        We know it comes round every year at the same time, but sometimes the very words ‘self-assessment tax return’ can have us burying our heads in the sand and procrastinating until the very last minute.

        This might be the biggest of the most common tax return mistakes – ignoring your tax returns until they become so urgent that in your rush to get them filed you end up making more mistakes than you might have done before, and these mistakes can be costly.

        To support you, we have put together an outline of the most common mistakes that people generally make when filling out their tax returns, so that you can get your tax affairs back into order and control, which will ultimately help you to reduce stress and anxiety every year.

        What happens when you miss the deadline and file a late tax return?

        The dates do not change year on year. If you are filing a paper tax return, it needs to be with the HMRC by 31 October. If you are filling out your tax return digitally, then that date is extended to 31 January.

        Late filing is punitive. Even if you file just one day late, you can be charged £100. Beyond this, there is a sliding scale of fines. Up to three months late, you are charged £10 per day. Up to six months late is a further £300 or 5% of your due bill; (whichever is greatest. Finally, up to 12 months late is a further £300 again, or 5% of your bill.

        So, you can soon calculate how filing a late tax return could end up costing you significant sums.

        Withholding vital information – or making an honest mistake

        You are legally obliged to declare all income to the HMRC. Assuming that you are not deliberately hiding income from the taxman, many people fall into the trap of not keeping proper financial records, which sets you up to make unwitting mistakes when submitting your self-assessment tax return.

        Keeping good records will not only help you avoid leaving out vital information, but it will also make the whole self-assessment process that much faster and easier for you and your accountant.
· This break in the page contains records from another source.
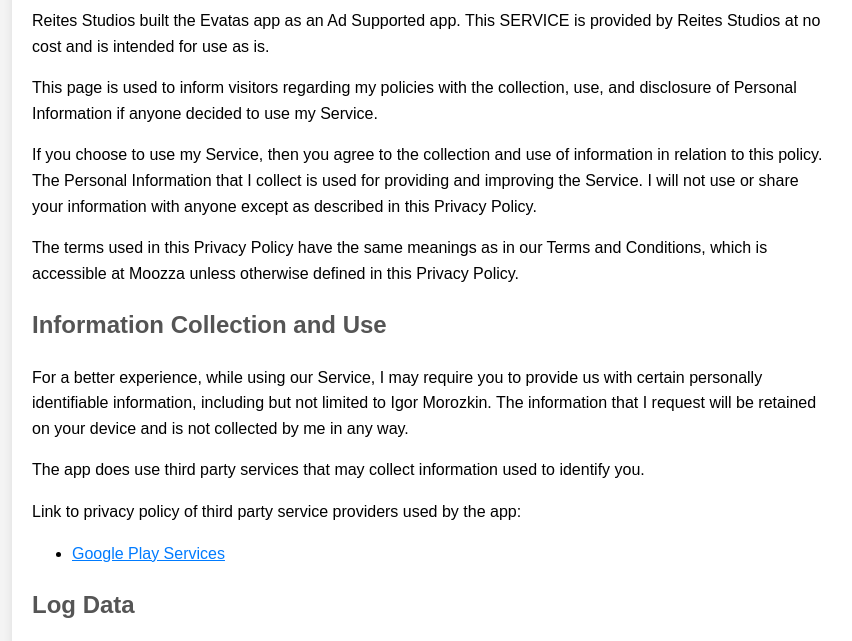
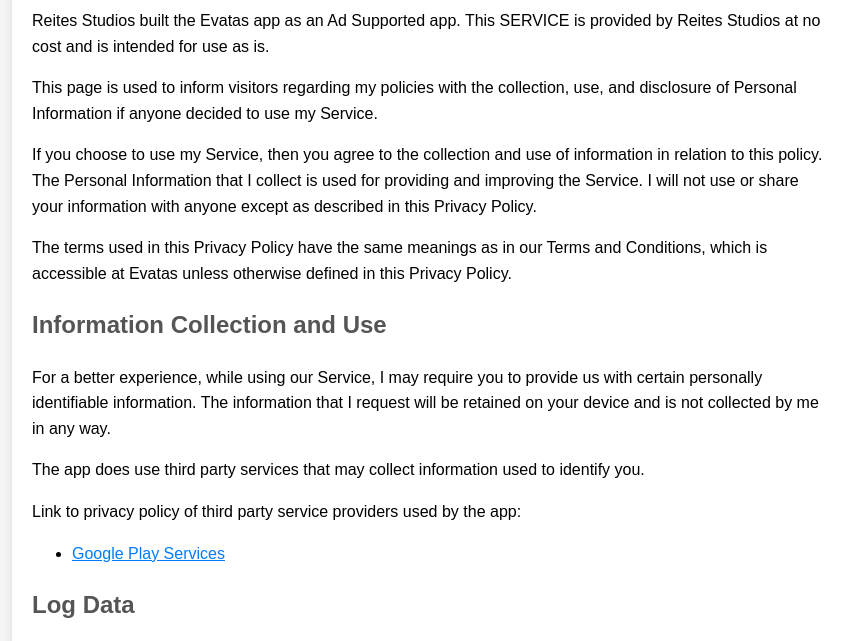
Before and after one commit to reitesstudios/evatas, a plain HTML site: page index.html in a window 1280 px wide. Shown: the part 126-767 px from the top of the page, without its empty margins (208-1060 px from the left). Drawn offline with Linux system fonts and the light colour scheme.

Commit message:
Update index.html

```diff
--- a/index.html
+++ b/index.html
@@ -40,10 +40,10 @@
         <p>Reites Studios built the Evatas app as an Ad Supported app. This SERVICE is provided by Reites Studios at no cost and is intended for use as is.</p>
         <p>This page is used to inform visitors regarding my policies with the collection, use, and disclosure of Personal Information if anyone decided to use my Service.</p>
         <p>If you choose to use my Service, then you agree to the collection and use of information in relation to this policy. The Personal Information that I collect is used for providing and improving the Service. I will not use or share your information with anyone except as described in this Privacy Policy.</p>
-        <p>The terms used in this Privacy Policy have the same meanings as in our Terms and Conditions, which is accessible at Moozza unless otherwise defined in this Privacy Policy.</p>
+        <p>The terms used in this Privacy Policy have the same meanings as in our Terms and Conditions, which is accessible at Evatas unless otherwise defined in this Privacy Policy.</p>
 
         <h2>Information Collection and Use</h2>
-        <p>For a better experience, while using our Service, I may require you to provide us with certain personally identifiable information, including but not limited to Igor Morozkin. The information that I request will be retained on your device and is not collected by me in any way.</p>
+        <p>For a better experience, while using our Service, I may require you to provide us with certain personally identifiable information. The information that I request will be retained on your device and is not collected by me in any way.</p>
         <p>The app does use third party services that may collect information used to identify you.</p>
         <p>Link to privacy policy of third party service providers used by the app:</p>
         <ul>
```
        The HMRC takes a dim view on missing information – even if it is a genuine mistake and will charge a penalty. That penalty will be commensurate with the mistake, and if it is found to be due to a lack of reasonable care, then it may be up to 30 percent on top of the additional tax due.

        However, if it is found that the mistake was deliberate and designed to conceal, then the penalty could be anything up to 100 percent on top of the additional tax due.

        Create a paper trail

        The more you can create that paper trail – both physical and digital – of every aspect of your financial life, the happier the HMRC will be. The taxman deal in black and whites at all times but can also the greys that lie beyond. If your tax is wrong, and there is no proof to back up your claims, then you are opening yourself up to a time-consuming and messy investigation.

        You also need to keep your records for at least two years – longer if you are running a business.

        The devil’s in the details

        When you sit down to fill in your online tax return, make sure that you have as much information as you can to hand. As you fill it out, there may be things that you do not know, or are not sure about. Do not leave these blank. You can save your online tax return and return to it as many times as you need before submitting it. If a box or section is asking to be completed, then make sure that you complete it with the correct and relevant information.

        Do double- and triple-check your numbers. The online forms do carry out a lot of the calculations for you – which makes it even more important for you to be accurate and specific with your information. The more complicated your tax affairs, the more you are advised to seek the help of a professional when filing your tax returns. Not only will they ensure you avoid any mistakes and calculations, but they will also know regulations that might enable you to make tax savings that you may not have previously known about.

        Even simple mistakes can occur, like not signing in the right place or getting your numbers wrong.

        Is the taxman ever wrong?

        Knowing when to fill out your tax return, and how to fill it, are the responsibility of the individual. If you make a mistake, the onus is on you to rectify that mistake.

        If you are confident that you have done everything in your power to demonstrate that your tax return is correct, and you believe that the taxman has made a mistake, then you are within your rights to report it, but be prepared to fight your corner.

        Tax Refunds R Us can ease the process for all your tax return and self-assessment issues, filing paperwork, calculating payments, and claiming for refunds if applicable. If you would like help with your tax returns, please do not hesitate to contact us.

        Claim now